    Join Date
    Jun 2014
    Watch for browse on fresh ones on the deck. (wee hint)
    Summer grass
    Of stalwart warriors splendid dreams
    the aftermath.

    Matsuo Basho.

  6. #21
    Member HILLBILLYHUNTERS's Avatar
    Join Date
    Sep 2013
    Quote Originally Posted by sore head stoat View Post
    The ol' Kwaka mach 3.. I remember driving my folks car on a wide but busy road in Chch and a guy from school on a mach 3 pulls up beside me with his mate on the back and they are on the back wheel only and they give me a peace sign as they pull away from me.
    I remember those days , young and dum and full of yip . except bare feet and no helmets , 2 up and only on the back wheel
    sore head stoat likes this.

  7. #22
    Join Date
    Jul 2019
    Young dum and full of yip lol.

    My mate [who was used to riding his 125 BSA bantam] borrowed his mates Suzuki Titan [500 twin 2 stroke] and we did 100mph 2 up with a strong norwest wind up our arse blowing us all over the road the day before "bloodbuckets" became compulsory.. I shudder thinking about it.

    Sorry to hijack the thread.
    HILLBILLYHUNTERS and viper like this.

  8. #23
    Join Date
    Jun 2013
    About 20yrs ago I was in Clements Mill mid winter with other hunters doing a post 1080 deer repellent trial. The search exercise was to find paper clean sacks stuffed with sticks/fern etc dropped at pre GPSed spots to replicate a dead sika deer. Each clean sack was numbered so if we searches found say 80% of the clean sacks our searchers would have found 80% of any sika that may have been poisoned.

    Well it rained then snowed but the search went on. I'd got a bit hot so when our team stopped at a find I took 2 layers off put it in my pack then I'd just put my pack on when there was a loud crack above me and a crashing of limbs falling directly above me.
    I was facing uphill but knew I must head down and as I was going my feet were slipping and I knew I had to go flat. I remember I was telling myself "my pack will protect me".

    The snow laden limbs hit the ground 2 metres behind my feet as I hit the ground.
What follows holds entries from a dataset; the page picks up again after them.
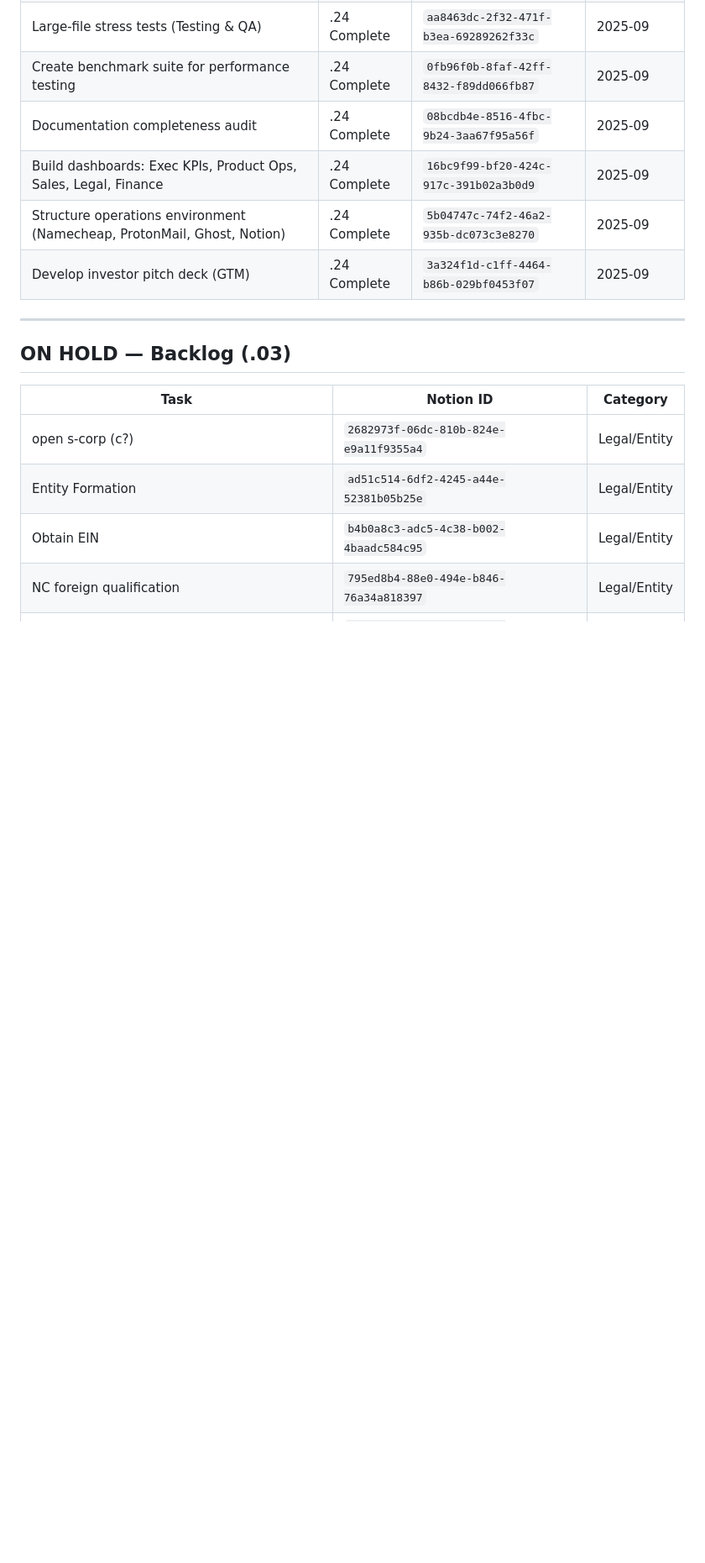
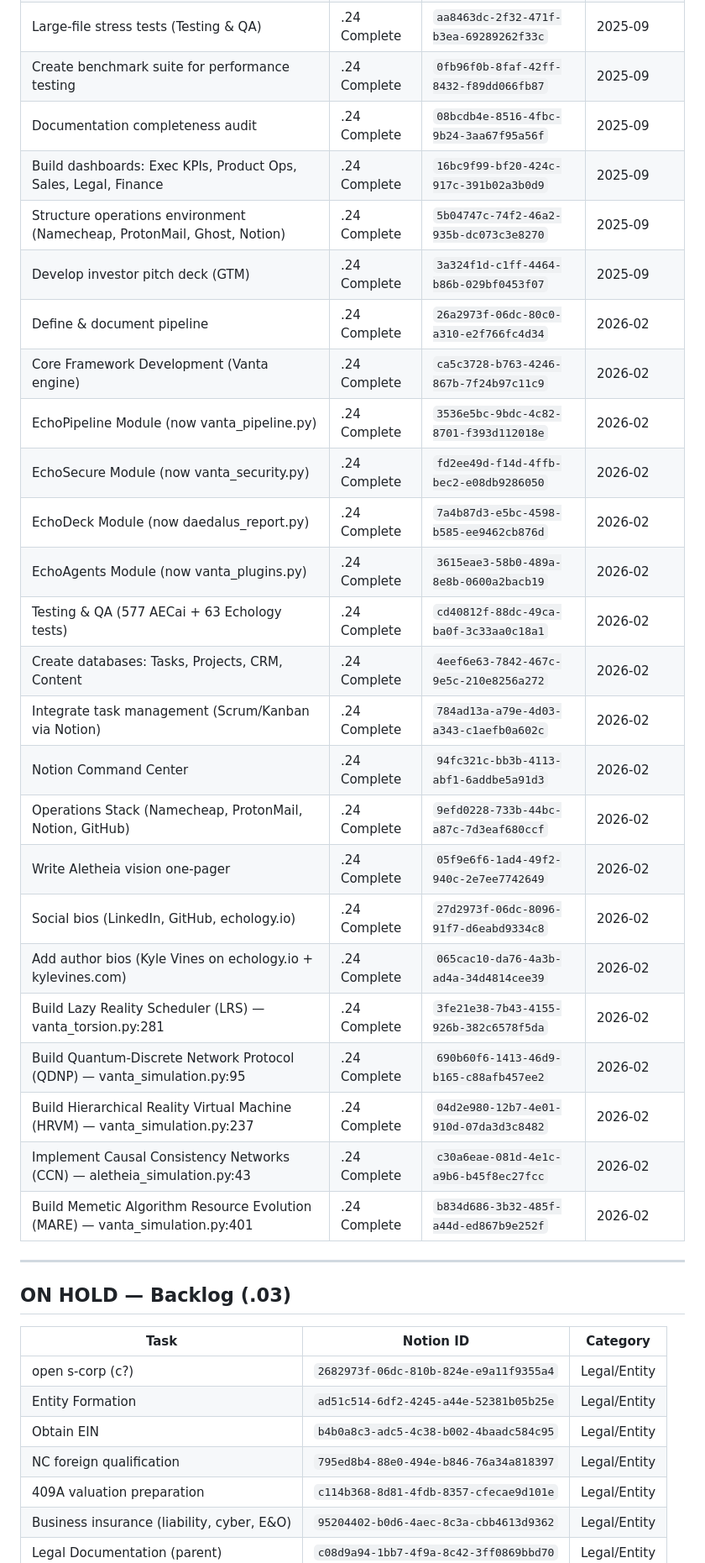
Before and after one commit to echology-io/decompose, a Markdown page: TASKS.md, the part around one of its changes. Shown at 84% size. Rendered like a GitHub page; blank space fills up the shorter version.

```diff
--- a/TASKS.md
+++ b/TASKS.md
@@ -87,6 +87,25 @@ These need action. Create Notion tasks or fix directly.
 | Build dashboards: Exec KPIs, Product Ops, Sales, Legal, Finance | .24 Complete | `16bc9f99-bf20-424c-917c-391b02a3b0d9` | 2025-09 |
 | Structure operations environment (Namecheap, ProtonMail, Ghost, Notion) | .24 Complete | `5b04747c-74f2-46a2-935b-dc073c3e8270` | 2025-09 |
 | Develop investor pitch deck (GTM) | .24 Complete | `3a324f1d-c1ff-4464-b86b-029bf0453f07` | 2025-09 |
+| Define & document pipeline | .24 Complete | `26a2973f-06dc-80c0-a310-e2f766fc4d34` | 2026-02 |
+| Core Framework Development (Vanta engine) | .24 Complete | `ca5c3728-b763-4246-867b-7f24b97c11c9` | 2026-02 |
+| EchoPipeline Module (now vanta_pipeline.py) | .24 Complete | `3536e5bc-9bdc-4c82-8701-f393d112018e` | 2026-02 |
+| EchoSecure Module (now vanta_security.py) | .24 Complete | `fd2ee49d-f14d-4ffb-bec2-e08db9286050` | 2026-02 |
+| EchoDeck Module (now daedalus_report.py) | .24 Complete | `7a4b87d3-e5bc-4598-b585-ee9462cb876d` | 2026-02 |
+| EchoAgents Module (now vanta_plugins.py) | .24 Complete | `3615eae3-58b0-489a-8e8b-0600a2bacb19` | 2026-02 |
+| Testing & QA (577 AECai + 63 Echology tests) | .24 Complete | `cd40812f-88dc-49ca-ba0f-3c33aa0c18a1` | 2026-02 |
+| Create databases: Tasks, Projects, CRM, Content | .24 Complete | `4eef6e63-7842-467c-9e5c-210e8256a272` | 2026-02 |
+| Integrate task management (Scrum/Kanban via Notion) | .24 Complete | `784ad13a-a79e-4d03-a343-c1aefb0a602c` | 2026-02 |
+| Notion Command Center | .24 Complete | `94fc321c-bb3b-4113-abf1-6addbe5a91d3` | 2026-02 |
+| Operations Stack (Namecheap, ProtonMail, Notion, GitHub) | .24 Complete | `9efd0228-733b-44bc-a87c-7d3eaf680ccf` | 2026-02 |
+| Write Aletheia vision one-pager | .24 Complete | `05f9e6f6-1ad4-49f2-940c-2e7ee7742649` | 2026-02 |
+| Social bios (LinkedIn, GitHub, echology.io) | .24 Complete | `27d2973f-06dc-8096-91f7-d6eabd9334c8` | 2026-02 |
+| Add author bios (Kyle Vines on echology.io + kylevines.com) | .24 Complete | `065cac10-da76-4a3b-ad4a-34d4814cee39` | 2026-02 |
+| Build Lazy Reality Scheduler (LRS) — vanta_torsion.py:281 | .24 Complete | `3fe21e38-7b43-4155-926b-382c6578f5da` | 2026-02 |
+| Build Quantum-Discrete Network Protocol (QDNP) — vanta_simulation.py:95 | .24 Complete | `690b60f6-1413-46d9-b165-c88afb457ee2` | 2026-02 |
+| Build Hierarchical Reality Virtual Machine (HRVM) — vanta_simulation.py:237 | .24 Complete | `04d2e980-12b7-4e01-910d-07da3d3c8482` | 2026-02 |
+| Implement Causal Consistency Networks (CCN) — aletheia_simulation.py:43 | .24 Complete | `c30a6eae-081d-4e1c-a9b6-b45f8ec27fcc` | 2026-02 |
+| Build Memetic Algorithm Resource Evolution (MARE) — vanta_simulation.py:401 | .24 Complete | `b834d686-3b32-485f-a44d-ed867b9e252f` | 2026-02 |
 
 ---
 
```
Also changed, not shown: other parts of TASKS.md (+13 -33 lines).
The beech limb that broke off was about 7metres long and I would say 300mm dia at the base where it had just snapped clean off the tree with the weight of snow.

    I've heard limbs come down in dead calm as it was that day, but always away off.

    I was a lucky boy that day.
    Bagheera, Woody and 40mm like this.

  9. #24
    Member Ben Waimata's Avatar
    Join Date
    Jul 2018
    Hawkes Bay
    When you look at a stand of mature Eucalyptus trees it's not uncommon to see dead straight trunks for a long way up, some of the tall Aussie forests can have trees with no branches at all for the bottom 50m of their trunks. Guess what? They did have branches once. Lots of branches. The amazing abillty of the genus to self prune is also why they are commonly called 'widow makers' in Australia. Unlike Astelia, Euc branches can fall end first, impaling anything underneath very cleanly. There are some horror stories from Australia about people impaled by branches. Big branches are very heavy too, many of them are about 1.3X the weight of water per volume. Big wind here last week and I found some Euc branches impaled into the paddock looking like dead trees 4m tall. I don't go under them during wind events, but unfortunately the branches shed whenever they are ready, not just during wind, so you're not likely to hear it coming.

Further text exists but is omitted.